Pulte Homes, of Bloomfield Hills, Mich., will build about 7,000 homes in Mexico this year, at an average sales price of about $25,000. Homes, all concrete, are 450 to 650 square feet. Bill Crombie, who was born in Canada and educated in the United States, is president of Pulte Mexico. "I'm the NAFTA man," he laughs. Crombie has worked in Mexico for 10 years. He offers his insights to BIG BUILDER:
1. If you're going, go. "You have to make a commitment to be there on the ground," he says. "Hire someone you trust there to be on site every day."
2. Be patient. Perhaps because of the weakness of government institutions, Mexicans do business with people they know and trust, observes Crombie. Plan on spending a lot of time as guests in the homes of your Mexican counterparts, with your spouse. "If any Mexican does not want to get to know you, but just wants a business deal, run the other way," he says.
3. Prepare financial statements for both countries. Financial compliance statements should be prepared under both Mexican and U.S. laws, preferably at the same time, says Crombie. The U.S. accounts for profits more conservatively than does Mexico. Unless statements are prepared for both countries, the U.S. balance sheet may get distorted, he says.
4. Master the mortgage market. Understanding mortgages is the "driver of success," says Crombie. In Mexico, an employer tax creates a mortgage fund, and most people work through this fund to get a mortgage, he explains.

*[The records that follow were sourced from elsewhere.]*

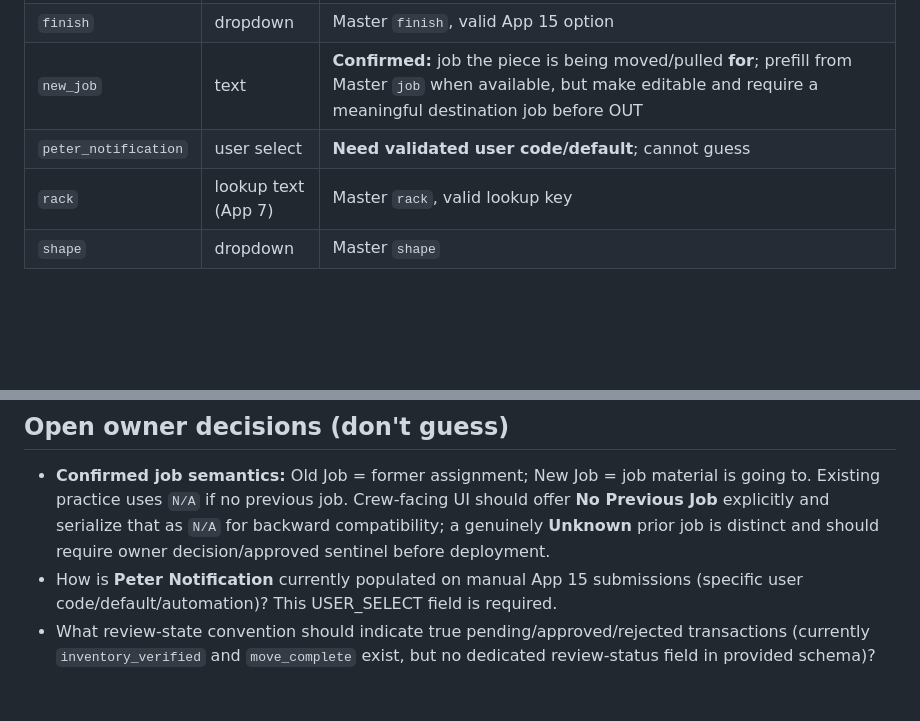
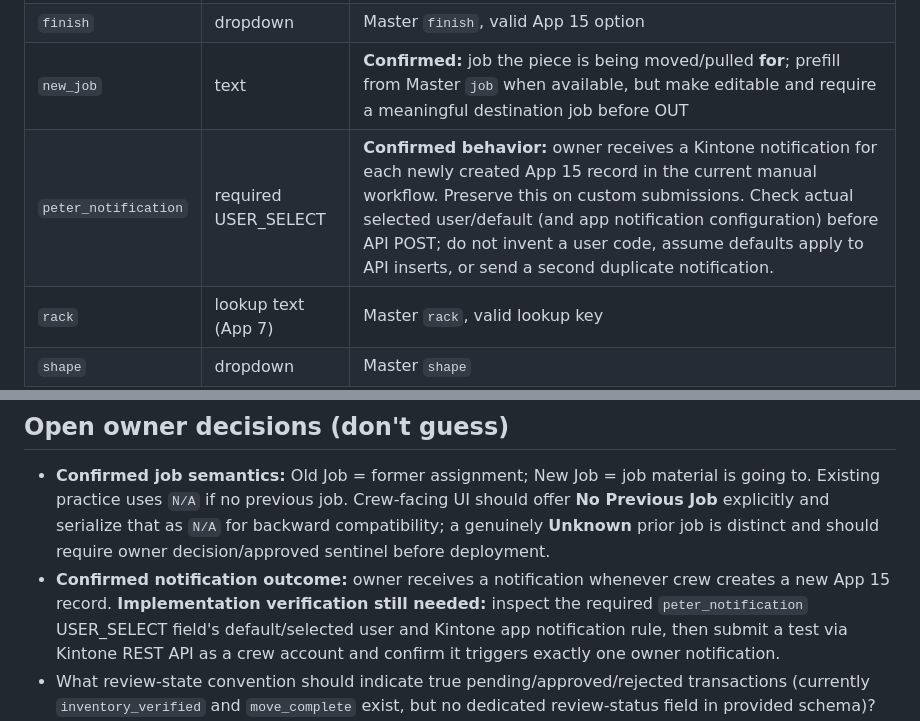
Before and after one commit to peter-zimmer-marble/zm-kintone-gallery, a Markdown page: WAREHOUSE_MOVEMENTS_PLAN.md, 2 parts joined by grey strips. Drawn GitHub-style; blank space fills up the shorter version.

Commit message:
Capture required owner notification behavior for App 15 API-created entries

```diff
--- a/WAREHOUSE_MOVEMENTS_PLAN.md
+++ b/WAREHOUSE_MOVEMENTS_PLAN.md
@@ -48,7 +48,7 @@ All twelve required fields must be written or validated, never silently populate
 | `inventory_status` | radio | Out |
 | `finish` | dropdown | Master `finish`, valid App 15 option |
 | `new_job` | text | **Confirmed:** job the piece is being moved/pulled **for**; prefill from Master `job` when available, but make editable and require a meaningful destination job before OUT |
-| `peter_notification` | user select | **Need validated user code/default**; cannot guess |
+| `peter_notification` | required USER_SELECT | **Confirmed behavior:** owner receives a Kintone notification for each newly created App 15 record in the current manual workflow. Preserve this on custom submissions. Check actual selected user/default (and app notification configuration) before API POST; do not invent a user code, assume defaults apply to API inserts, or send a second duplicate notification. |
 | `rack` | lookup text (App 7) | Master `rack`, valid lookup key |
 | `shape` | dropdown | Master `shape` |
 | `length` | number | Master `length` |
@@ -72,7 +72,7 @@ Optional, approved-safe fields may include `master_record_id`, `inventory_verifi
 ## Open owner decisions (don't guess)
 
 - **Confirmed job semantics:** Old Job = former assignment; New Job = job material is going to. Existing practice uses `N/A` if no previous job. Crew-facing UI should offer **No Previous Job** explicitly and serialize that as `N/A` for backward compatibility; a genuinely **Unknown** prior job is distinct and should require owner decision/approved sentinel before deployment.
-- How is **Peter Notification** currently populated on manual App 15 submissions (specific user code/default/automation)? This USER_SELECT field is required.
+- **Confirmed notification outcome:** owner receives a notification whenever crew creates a new App 15 record. **Implementation verification still needed:** inspect the required `peter_notification` USER_SELECT field's default/selected user and Kintone app notification rule, then submit a test via Kintone REST API as a crew account and confirm it triggers exactly one owner notification.
 - What review-state convention should indicate true pending/approved/rejected transactions (currently `inventory_verified` and `move_complete` exist, but no dedicated review-status field in provided schema)?
 - Confirm crew create/read permissions in App 15, and create/validate temporary App 7 Rack entries **Remnant Cart** and **Pending Putaway** before the IN phase.
 
```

5. Listen and learn. Americans in Mexico must remember that they are guests, says Crombie. "We come across in a very arrogant fashion," he sighs. The road is covered with the bodies of those who try to apply American business practices in Mexico, says Crombie. "We need to be good listeners, especially in the early stages."